┌──
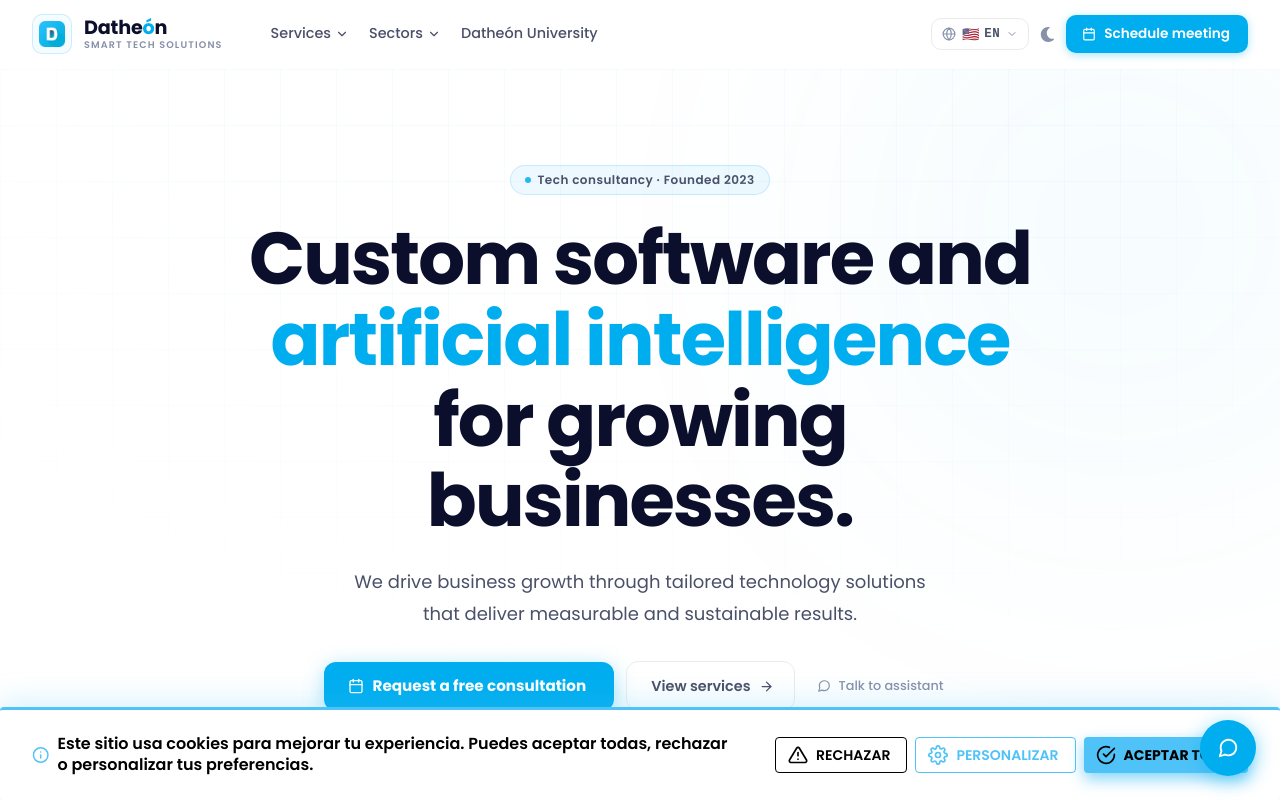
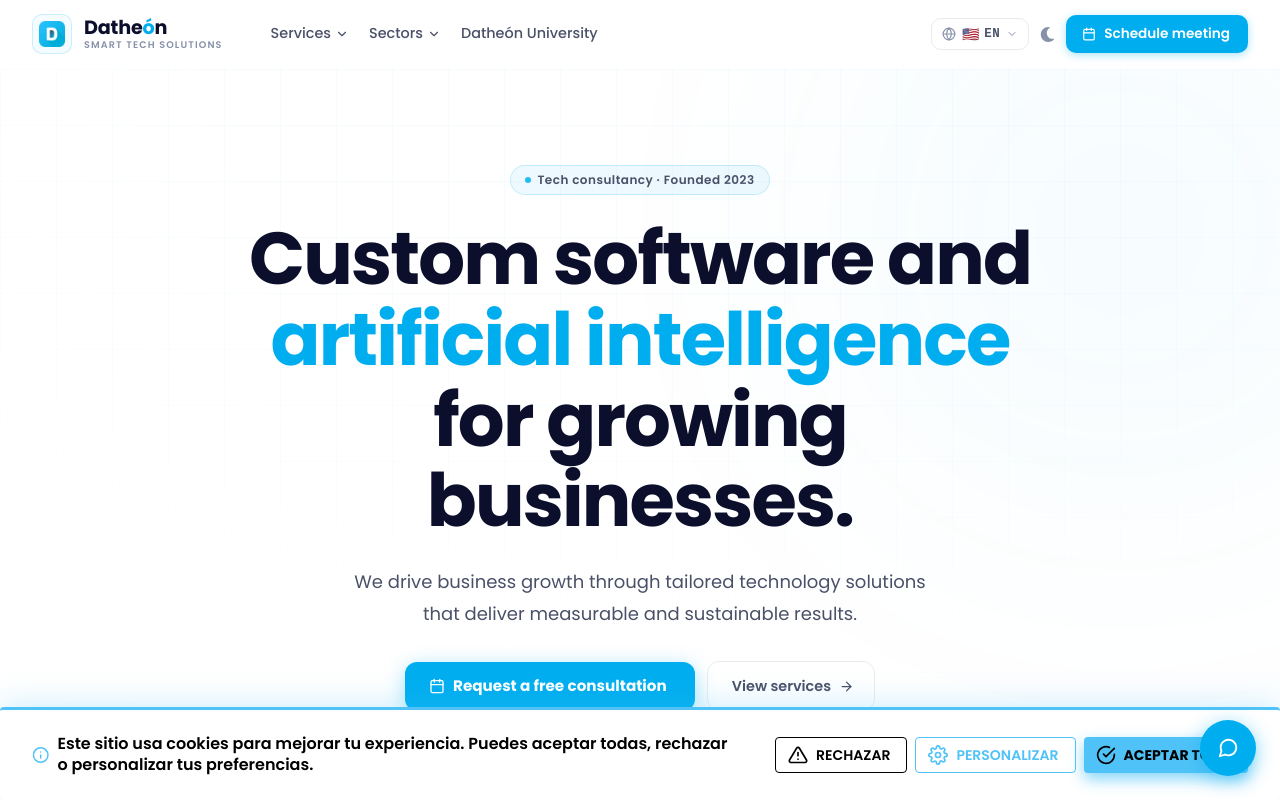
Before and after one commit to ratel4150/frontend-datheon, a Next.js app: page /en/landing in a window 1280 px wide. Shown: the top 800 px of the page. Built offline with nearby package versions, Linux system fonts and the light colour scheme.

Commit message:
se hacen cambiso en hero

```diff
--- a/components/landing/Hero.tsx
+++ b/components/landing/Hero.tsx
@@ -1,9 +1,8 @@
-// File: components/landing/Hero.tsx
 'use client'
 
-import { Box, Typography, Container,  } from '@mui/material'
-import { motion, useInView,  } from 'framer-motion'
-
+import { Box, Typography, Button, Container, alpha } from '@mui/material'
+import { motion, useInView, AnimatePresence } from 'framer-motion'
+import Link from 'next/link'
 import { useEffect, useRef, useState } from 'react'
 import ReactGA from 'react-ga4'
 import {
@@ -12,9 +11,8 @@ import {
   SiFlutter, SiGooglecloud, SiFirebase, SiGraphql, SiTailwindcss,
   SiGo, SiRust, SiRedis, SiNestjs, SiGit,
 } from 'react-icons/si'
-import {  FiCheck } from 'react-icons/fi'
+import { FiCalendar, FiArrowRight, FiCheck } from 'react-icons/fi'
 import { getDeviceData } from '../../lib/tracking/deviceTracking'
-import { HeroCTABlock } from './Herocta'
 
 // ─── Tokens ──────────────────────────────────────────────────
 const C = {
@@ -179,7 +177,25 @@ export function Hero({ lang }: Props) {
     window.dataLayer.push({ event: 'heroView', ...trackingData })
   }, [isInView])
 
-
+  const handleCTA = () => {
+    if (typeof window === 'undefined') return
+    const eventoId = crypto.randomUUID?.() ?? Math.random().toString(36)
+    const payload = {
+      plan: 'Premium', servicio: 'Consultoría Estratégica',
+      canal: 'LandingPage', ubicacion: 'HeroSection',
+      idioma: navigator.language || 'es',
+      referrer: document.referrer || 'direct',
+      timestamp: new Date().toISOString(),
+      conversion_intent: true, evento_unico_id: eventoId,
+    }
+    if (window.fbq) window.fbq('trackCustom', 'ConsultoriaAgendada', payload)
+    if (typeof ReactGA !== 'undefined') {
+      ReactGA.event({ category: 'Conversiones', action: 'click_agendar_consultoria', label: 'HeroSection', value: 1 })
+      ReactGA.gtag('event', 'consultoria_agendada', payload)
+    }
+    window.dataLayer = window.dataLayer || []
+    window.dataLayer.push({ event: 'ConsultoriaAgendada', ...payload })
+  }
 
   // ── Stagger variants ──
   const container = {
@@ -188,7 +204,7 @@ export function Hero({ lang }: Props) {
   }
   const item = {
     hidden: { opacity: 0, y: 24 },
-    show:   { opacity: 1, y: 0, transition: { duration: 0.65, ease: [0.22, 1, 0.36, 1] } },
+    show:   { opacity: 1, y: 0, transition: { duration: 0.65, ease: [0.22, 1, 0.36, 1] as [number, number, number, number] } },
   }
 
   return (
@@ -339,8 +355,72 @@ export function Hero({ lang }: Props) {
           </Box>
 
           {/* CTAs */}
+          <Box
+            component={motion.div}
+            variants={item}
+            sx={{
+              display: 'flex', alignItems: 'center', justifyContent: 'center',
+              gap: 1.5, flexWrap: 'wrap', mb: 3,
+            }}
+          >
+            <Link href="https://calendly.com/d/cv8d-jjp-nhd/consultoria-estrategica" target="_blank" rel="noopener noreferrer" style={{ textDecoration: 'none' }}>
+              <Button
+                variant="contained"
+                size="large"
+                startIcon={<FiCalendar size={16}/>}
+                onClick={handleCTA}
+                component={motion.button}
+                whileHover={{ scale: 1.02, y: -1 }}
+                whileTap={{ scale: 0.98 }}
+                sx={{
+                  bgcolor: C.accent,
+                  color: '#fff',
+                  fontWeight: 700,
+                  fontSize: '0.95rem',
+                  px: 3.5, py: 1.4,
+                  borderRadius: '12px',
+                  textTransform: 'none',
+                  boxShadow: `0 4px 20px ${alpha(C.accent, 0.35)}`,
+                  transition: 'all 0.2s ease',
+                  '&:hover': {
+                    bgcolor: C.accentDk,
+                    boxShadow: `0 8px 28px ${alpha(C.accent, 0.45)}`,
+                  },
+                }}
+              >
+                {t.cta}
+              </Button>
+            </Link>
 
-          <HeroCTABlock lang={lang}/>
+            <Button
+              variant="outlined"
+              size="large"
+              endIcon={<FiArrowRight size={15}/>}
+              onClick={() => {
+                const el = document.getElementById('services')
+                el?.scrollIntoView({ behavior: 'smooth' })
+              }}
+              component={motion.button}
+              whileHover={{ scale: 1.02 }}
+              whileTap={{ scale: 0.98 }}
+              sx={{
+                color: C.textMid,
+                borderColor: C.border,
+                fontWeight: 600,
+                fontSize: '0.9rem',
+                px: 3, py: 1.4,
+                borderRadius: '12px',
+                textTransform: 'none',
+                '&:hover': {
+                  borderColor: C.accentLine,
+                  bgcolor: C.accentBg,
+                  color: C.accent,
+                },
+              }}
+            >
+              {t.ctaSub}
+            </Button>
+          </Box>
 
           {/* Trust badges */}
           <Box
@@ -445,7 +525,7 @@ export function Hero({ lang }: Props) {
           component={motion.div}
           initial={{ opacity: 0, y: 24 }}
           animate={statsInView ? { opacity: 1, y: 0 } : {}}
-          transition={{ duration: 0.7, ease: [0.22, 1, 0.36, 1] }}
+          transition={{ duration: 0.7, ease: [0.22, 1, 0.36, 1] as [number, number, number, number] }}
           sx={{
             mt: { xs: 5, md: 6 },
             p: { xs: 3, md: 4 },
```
└──
> **Task brief**:
Could you reproduce the entries verbatim, leaving out all pictures?

> **The answer**:
Before and after one commit to ratel4150/frontend-datheon, a Next.js app: page /en/landing in a window 1280 px wide. Shown: the top 800 px of the page. Built offline with nearby package versions, Linux system fonts and the light colour scheme.

Commit message:
se hacen cambiso en hero

```diff
--- a/components/landing/Hero.tsx
+++ b/components/landing/Hero.tsx
@@ -1,9 +1,8 @@
-// File: components/landing/Hero.tsx
 'use client'
 
-import { Box, Typography, Container,  } from '@mui/material'
-import { motion, useInView,  } from 'framer-motion'
-
+import { Box, Typography, Button, Container, alpha } from '@mui/material'
+import { motion, useInView, AnimatePresence } from 'framer-motion'
+import Link from 'next/link'
 import { useEffect, useRef, useState } from 'react'
 import ReactGA from 'react-ga4'
 import {
@@ -12,9 +11,8 @@ import {
   SiFlutter, SiGooglecloud, SiFirebase, SiGraphql, SiTailwindcss,
   SiGo, SiRust, SiRedis, SiNestjs, SiGit,
 } from 'react-icons/si'
-import {  FiCheck } from 'react-icons/fi'
+import { FiCalendar, FiArrowRight, FiCheck } from 'react-icons/fi'
 import { getDeviceData } from '../../lib/tracking/deviceTracking'
-import { HeroCTABlock } from './Herocta'
 
 // ─── Tokens ──────────────────────────────────────────────────
 const C = {
@@ -179,7 +177,25 @@ export function Hero({ lang }: Props) {
     window.dataLayer.push({ event: 'heroView', ...trackingData })
   }, [isInView])
 
-
+  const handleCTA = () => {
+    if (typeof window === 'undefined') return
+    const eventoId = crypto.randomUUID?.() ?? Math.random().toString(36)
+    const payload = {
+      plan: 'Premium', servicio: 'Consultoría Estratégica',
+      canal: 'LandingPage', ubicacion: 'HeroSection',
+      idioma: navigator.language || 'es',
+      referrer: document.referrer || 'direct',
+      timestamp: new Date().toISOString(),
+      conversion_intent: true, evento_unico_id: eventoId,
+    }
+    if (window.fbq) window.fbq('trackCustom', 'ConsultoriaAgendada', payload)
+    if (typeof ReactGA !== 'undefined') {
+      ReactGA.event({ category: 'Conversiones', action: 'click_agendar_consultoria', label: 'HeroSection', value: 1 })
+      ReactGA.gtag('event', 'consultoria_agendada', payload)
+    }
+    window.dataLayer = window.dataLayer || []
+    window.dataLayer.push({ event: 'ConsultoriaAgendada', ...payload })
+  }
 
   // ── Stagger variants ──
   const container = {
@@ -188,7 +204,7 @@ export function Hero({ lang }: Props) {
   }
   const item = {
     hidden: { opacity: 0, y: 24 },
-    show:   { opacity: 1, y: 0, transition: { duration: 0.65, ease: [0.22, 1, 0.36, 1] } },
+    show:   { opacity: 1, y: 0, transition: { duration: 0.65, ease: [0.22, 1, 0.36, 1] as [number, number, number, number] } },
   }
 
   return (
@@ -339,8 +355,72 @@ export function Hero({ lang }: Props) {
           </Box>
 
           {/* CTAs */}
+          <Box
+            component={motion.div}
+            variants={item}
+            sx={{
+              display: 'flex', alignItems: 'center', justifyContent: 'center',
+              gap: 1.5, flexWrap: 'wrap', mb: 3,
+            }}
+          >
+            <Link href="https://calendly.com/d/cv8d-jjp-nhd/consultoria-estrategica" target="_blank" rel="noopener noreferrer" style={{ textDecoration: 'none' }}>
+              <Button
+                variant="contained"
+                size="large"
+                startIcon={<FiCalendar size={16}/>}
+                onClick={handleCTA}
+                component={motion.button}
+                whileHover={{ scale: 1.02, y: -1 }}
+                whileTap={{ scale: 0.98 }}
+                sx={{
+                  bgcolor: C.accent,
+                  color: '#fff',
+                  fontWeight: 700,
+                  fontSize: '0.95rem',
+                  px: 3.5, py: 1.4,
+                  borderRadius: '12px',
+                  textTransform: 'none',
+                  boxShadow: `0 4px 20px ${alpha(C.accent, 0.35)}`,
+                  transition: 'all 0.2s ease',
+                  '&:hover': {
+                    bgcolor: C.accentDk,
+                    boxShadow: `0 8px 28px ${alpha(C.accent, 0.45)}`,
+                  },
+                }}
+              >
+                {t.cta}
+              </Button>
+            </Link>
 
-          <HeroCTABlock lang={lang}/>
+            <Button
+              variant="outlined"
+              size="large"
+              endIcon={<FiArrowRight size={15}/>}
+              onClick={() => {
+                const el = document.getElementById('services')
+                el?.scrollIntoView({ behavior: 'smooth' })
+              }}
+              component={motion.button}
+              whileHover={{ scale: 1.02 }}
+              whileTap={{ scale: 0.98 }}
+              sx={{
+                color: C.textMid,
+                borderColor: C.border,
+                fontWeight: 600,
+                fontSize: '0.9rem',
+                px: 3, py: 1.4,
+                borderRadius: '12px',
+                textTransform: 'none',
+                '&:hover': {
+                  borderColor: C.accentLine,
+                  bgcolor: C.accentBg,
+                  color: C.accent,
+                },
+              }}
+            >
+              {t.ctaSub}
+            </Button>
+          </Box>
 
           {/* Trust badges */}
           <Box
@@ -445,7 +525,7 @@ export function Hero({ lang }: Props) {
           component={motion.div}
           initial={{ opacity: 0, y: 24 }}
           animate={statsInView ? { opacity: 1, y: 0 } : {}}
-          transition={{ duration: 0.7, ease: [0.22, 1, 0.36, 1] }}
+          transition={{ duration: 0.7, ease: [0.22, 1, 0.36, 1] as [number, number, number, number] }}
           sx={{
             mt: { xs: 5, md: 6 },
             p: { xs: 3, md: 4 },
```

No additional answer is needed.